The Duden is Germany’s version of the Oxford English Dictionary. It is the main resource when it comes to the German language, and features all official German words. Even though it is steeped in history and tradition, the Duden recently announced that 5,000 words would be added to the dictionary. Some of these words sound very 21st Century indeed, including fake news, selfie, queer, and emoji.
Known for always adding new words to its contents, there is nothing new with the Duden adding a bunch of new words. In fact, the dictionary has grown since it started in 1880 from 27,000 words to its current 145,000. But what seems to be notable this time around is just how much the modern world has impacted the use of the German language.
There are some new words that have strong technological significance. For example, Facebook has had a huge impact on our language. Liken, which means ‘to like on Facebook’, and facebooken, ‘to use Facebook’, and entfreunden, ‘to unfriend’, have also been included into the dictionary. Other tech words include the German word for cyber warfare – cyberkrieg.

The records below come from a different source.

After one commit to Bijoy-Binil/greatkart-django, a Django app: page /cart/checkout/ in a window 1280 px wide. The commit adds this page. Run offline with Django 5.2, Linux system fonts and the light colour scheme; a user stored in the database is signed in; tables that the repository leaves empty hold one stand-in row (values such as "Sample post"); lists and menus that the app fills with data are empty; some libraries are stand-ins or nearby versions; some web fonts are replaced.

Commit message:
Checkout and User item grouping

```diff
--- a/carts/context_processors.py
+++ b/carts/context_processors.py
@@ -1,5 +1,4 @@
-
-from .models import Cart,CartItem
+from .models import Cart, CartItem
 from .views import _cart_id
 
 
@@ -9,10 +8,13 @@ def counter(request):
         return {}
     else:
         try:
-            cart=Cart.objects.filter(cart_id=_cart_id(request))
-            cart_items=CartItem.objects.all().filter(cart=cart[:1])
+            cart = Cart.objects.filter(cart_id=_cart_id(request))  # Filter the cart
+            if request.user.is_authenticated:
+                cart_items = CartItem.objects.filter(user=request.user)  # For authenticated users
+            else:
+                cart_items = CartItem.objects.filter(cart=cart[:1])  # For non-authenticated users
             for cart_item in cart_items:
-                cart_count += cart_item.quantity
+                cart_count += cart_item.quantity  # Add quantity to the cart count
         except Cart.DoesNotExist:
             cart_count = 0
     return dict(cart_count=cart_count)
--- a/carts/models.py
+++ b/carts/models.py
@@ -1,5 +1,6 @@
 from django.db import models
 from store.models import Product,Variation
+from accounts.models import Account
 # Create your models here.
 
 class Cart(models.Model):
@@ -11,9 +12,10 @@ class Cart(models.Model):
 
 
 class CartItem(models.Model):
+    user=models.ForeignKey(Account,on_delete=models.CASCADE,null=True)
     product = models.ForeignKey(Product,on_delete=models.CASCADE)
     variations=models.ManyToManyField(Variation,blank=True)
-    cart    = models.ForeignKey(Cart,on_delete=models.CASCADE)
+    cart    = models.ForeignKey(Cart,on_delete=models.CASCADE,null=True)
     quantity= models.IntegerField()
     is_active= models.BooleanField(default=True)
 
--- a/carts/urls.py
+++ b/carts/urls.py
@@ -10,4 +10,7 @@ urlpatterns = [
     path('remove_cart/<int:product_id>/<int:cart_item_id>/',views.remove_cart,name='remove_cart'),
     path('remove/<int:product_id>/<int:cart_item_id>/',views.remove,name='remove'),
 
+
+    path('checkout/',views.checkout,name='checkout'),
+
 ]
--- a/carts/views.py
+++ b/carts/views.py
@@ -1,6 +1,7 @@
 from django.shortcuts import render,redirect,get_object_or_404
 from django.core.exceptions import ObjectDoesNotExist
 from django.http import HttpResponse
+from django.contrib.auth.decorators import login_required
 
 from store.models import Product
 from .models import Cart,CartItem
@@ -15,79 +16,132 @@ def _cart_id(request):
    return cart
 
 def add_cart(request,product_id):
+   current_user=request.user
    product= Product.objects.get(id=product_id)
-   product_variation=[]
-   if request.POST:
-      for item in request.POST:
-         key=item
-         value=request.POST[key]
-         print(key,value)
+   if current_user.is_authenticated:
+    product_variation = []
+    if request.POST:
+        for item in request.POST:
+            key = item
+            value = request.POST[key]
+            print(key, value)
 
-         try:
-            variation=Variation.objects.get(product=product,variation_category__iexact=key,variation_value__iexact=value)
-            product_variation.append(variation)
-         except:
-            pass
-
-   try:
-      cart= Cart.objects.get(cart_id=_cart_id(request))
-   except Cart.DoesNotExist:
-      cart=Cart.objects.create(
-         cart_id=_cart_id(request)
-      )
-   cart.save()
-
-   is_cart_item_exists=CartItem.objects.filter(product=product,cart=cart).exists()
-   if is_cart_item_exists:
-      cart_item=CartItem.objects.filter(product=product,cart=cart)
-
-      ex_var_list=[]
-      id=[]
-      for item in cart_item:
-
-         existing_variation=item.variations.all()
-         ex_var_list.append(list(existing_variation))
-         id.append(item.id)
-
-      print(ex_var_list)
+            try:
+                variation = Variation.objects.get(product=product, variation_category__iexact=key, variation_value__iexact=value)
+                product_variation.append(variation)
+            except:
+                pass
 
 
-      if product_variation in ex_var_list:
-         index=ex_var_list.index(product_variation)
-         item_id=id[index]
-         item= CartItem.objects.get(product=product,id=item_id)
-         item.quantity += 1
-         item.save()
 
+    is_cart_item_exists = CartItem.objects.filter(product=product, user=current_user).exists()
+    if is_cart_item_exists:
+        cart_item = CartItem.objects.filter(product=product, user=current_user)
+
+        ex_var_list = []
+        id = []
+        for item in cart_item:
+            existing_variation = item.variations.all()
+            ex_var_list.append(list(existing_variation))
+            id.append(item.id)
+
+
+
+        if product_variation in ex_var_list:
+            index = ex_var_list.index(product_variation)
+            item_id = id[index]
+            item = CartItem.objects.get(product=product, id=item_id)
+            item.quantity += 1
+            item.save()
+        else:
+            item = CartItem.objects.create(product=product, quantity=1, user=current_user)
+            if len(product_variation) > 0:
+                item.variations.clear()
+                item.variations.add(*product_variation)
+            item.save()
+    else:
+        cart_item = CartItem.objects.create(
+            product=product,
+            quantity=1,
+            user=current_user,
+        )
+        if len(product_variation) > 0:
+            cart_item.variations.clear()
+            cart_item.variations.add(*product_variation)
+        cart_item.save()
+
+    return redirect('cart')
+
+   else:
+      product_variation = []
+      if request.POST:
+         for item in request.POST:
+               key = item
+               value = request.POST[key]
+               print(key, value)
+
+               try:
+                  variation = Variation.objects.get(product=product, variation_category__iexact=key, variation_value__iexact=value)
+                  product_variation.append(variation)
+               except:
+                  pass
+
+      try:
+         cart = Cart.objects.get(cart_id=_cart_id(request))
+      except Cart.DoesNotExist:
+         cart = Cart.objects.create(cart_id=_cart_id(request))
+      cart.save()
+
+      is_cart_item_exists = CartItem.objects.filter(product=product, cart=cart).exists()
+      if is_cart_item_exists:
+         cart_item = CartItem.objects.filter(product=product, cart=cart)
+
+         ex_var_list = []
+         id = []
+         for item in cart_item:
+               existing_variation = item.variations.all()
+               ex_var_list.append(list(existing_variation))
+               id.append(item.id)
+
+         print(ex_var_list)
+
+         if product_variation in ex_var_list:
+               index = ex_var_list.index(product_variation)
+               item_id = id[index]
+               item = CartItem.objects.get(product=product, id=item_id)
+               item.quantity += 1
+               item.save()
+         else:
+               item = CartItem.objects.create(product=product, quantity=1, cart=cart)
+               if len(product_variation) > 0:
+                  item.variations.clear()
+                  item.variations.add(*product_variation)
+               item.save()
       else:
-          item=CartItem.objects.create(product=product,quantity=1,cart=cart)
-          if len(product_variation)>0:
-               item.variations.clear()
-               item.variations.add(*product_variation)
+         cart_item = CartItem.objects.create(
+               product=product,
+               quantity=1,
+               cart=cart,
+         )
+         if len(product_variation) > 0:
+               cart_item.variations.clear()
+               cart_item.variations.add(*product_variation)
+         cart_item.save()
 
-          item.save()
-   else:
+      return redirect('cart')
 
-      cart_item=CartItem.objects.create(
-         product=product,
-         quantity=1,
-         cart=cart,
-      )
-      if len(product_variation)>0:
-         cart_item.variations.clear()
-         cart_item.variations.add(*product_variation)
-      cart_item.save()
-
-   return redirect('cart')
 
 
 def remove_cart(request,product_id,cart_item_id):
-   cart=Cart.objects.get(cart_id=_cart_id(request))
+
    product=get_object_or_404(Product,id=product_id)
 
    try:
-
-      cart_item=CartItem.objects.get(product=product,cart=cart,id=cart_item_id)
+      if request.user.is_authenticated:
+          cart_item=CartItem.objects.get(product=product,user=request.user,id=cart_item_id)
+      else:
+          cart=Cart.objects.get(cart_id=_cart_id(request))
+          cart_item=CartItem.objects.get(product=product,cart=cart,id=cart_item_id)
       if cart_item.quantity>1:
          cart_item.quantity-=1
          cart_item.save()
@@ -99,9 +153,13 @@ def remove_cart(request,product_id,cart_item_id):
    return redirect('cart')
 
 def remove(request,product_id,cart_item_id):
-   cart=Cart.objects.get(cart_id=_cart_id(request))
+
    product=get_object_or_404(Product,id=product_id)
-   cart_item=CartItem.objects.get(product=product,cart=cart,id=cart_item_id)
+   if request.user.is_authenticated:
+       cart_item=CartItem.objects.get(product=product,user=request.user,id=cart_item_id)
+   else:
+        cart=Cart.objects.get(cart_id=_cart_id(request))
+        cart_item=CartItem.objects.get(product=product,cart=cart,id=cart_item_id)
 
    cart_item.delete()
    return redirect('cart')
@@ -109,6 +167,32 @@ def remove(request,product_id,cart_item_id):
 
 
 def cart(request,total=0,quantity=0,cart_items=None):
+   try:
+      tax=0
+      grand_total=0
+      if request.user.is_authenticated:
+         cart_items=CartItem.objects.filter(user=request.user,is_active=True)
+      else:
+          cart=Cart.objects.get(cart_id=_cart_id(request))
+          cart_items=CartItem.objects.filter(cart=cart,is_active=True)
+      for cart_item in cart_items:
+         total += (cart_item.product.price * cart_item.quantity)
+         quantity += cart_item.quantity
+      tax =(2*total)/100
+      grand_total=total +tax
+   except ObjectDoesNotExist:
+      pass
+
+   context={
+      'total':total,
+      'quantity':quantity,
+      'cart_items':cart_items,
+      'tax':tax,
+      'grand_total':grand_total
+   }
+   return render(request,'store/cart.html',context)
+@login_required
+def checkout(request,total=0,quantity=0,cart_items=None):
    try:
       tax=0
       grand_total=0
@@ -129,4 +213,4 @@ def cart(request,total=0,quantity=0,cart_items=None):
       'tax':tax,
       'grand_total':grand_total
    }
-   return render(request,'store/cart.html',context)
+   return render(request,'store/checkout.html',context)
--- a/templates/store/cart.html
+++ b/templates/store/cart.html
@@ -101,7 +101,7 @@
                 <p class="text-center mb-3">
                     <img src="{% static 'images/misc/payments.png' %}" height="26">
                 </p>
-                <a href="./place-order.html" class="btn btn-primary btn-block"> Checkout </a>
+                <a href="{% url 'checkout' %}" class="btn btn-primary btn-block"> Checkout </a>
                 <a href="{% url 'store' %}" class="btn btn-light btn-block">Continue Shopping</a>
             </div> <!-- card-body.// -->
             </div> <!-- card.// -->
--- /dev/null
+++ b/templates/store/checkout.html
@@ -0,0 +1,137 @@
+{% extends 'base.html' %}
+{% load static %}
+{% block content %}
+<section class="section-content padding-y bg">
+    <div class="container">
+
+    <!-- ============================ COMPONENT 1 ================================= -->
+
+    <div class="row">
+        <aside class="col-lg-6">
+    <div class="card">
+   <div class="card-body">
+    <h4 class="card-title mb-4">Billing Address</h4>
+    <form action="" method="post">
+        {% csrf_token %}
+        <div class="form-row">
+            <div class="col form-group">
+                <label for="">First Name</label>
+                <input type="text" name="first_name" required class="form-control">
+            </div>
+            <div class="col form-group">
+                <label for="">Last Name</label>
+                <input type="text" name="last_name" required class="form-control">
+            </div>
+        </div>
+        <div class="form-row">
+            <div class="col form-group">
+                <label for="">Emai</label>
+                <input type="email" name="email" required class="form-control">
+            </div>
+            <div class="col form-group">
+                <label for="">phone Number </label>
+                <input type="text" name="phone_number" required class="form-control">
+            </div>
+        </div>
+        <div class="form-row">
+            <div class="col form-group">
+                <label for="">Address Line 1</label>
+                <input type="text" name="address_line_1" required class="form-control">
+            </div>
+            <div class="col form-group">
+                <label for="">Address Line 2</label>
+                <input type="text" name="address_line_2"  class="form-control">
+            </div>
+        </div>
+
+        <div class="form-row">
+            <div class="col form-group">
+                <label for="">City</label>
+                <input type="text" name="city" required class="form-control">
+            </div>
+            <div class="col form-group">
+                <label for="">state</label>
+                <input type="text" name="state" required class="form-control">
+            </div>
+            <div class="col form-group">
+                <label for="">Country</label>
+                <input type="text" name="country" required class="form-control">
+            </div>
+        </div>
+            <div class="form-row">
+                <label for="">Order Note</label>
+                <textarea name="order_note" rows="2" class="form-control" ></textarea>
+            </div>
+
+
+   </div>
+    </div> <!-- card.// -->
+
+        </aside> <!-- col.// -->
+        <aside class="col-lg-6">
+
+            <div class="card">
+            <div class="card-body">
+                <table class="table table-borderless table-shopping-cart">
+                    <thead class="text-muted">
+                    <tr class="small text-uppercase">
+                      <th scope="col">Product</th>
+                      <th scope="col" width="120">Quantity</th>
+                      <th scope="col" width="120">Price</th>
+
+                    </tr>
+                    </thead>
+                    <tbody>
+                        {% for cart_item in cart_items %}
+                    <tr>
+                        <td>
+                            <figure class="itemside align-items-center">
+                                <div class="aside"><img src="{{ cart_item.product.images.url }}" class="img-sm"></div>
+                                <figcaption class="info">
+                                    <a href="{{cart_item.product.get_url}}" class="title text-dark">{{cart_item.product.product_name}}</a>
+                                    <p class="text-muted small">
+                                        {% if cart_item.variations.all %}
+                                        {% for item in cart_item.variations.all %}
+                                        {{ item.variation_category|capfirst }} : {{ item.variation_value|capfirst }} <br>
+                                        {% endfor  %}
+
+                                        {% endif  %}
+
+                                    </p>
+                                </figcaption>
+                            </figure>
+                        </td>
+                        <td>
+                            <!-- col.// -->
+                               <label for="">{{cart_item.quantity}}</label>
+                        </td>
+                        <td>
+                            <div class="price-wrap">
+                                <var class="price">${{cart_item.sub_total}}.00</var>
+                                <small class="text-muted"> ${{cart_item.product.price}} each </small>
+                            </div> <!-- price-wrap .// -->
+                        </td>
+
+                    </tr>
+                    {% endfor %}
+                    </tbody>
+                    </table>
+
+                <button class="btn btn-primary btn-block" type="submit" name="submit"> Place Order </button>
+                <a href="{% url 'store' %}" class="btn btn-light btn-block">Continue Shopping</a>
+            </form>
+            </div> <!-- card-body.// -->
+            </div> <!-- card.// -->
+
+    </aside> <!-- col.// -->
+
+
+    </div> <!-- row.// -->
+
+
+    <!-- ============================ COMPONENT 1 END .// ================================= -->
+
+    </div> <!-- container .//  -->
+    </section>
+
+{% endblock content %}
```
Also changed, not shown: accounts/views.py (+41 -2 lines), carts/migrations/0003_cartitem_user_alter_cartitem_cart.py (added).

It looks like the English language has also had a big influence on modern use of German as there were a few words with English origins that have been added to the new Duden. Most of them have come from pop culture and current lifestyle trends. They include low carb, urban gardening, hoodie, work-life-balance, and roadtrip.
It’s not just English that has infiltrated the German language, though, as the very popular Danish word hygge is also in the list of newly added words. This word means ‘coziness’ and has become a very high-profile trend over the past few years.
There is also a clear American influence on some of the new words, as some of the Duden’s new words have their origins in the US’s current administration. Brexit has also been added and is another word that reflects how international affairs are having a big consequence on the German language. The German word for post-factual (postfaktisch), another new addition, also reflects the current political climate and how debates now try to appeal to emotions rather than policies.
The previous Duden came out in 2013 and sold 850,000 copies. The team behind the dictionary are hoping that the new edition will also be as popular, even though there aren’t any controversial additions such as 2013’s inclusion of shitstorm. New slogans such as ‘not at all sexy: if you spell tinder wrong’ are hoping to reach a younger audience and persuade them to spend €26 ($31) on this latest addition.
Jenny has been reporting on small business issues since 2001 where she held a number of freelance positions across the leading SME publications in the UK. Specialist subjects included SME financing and tax.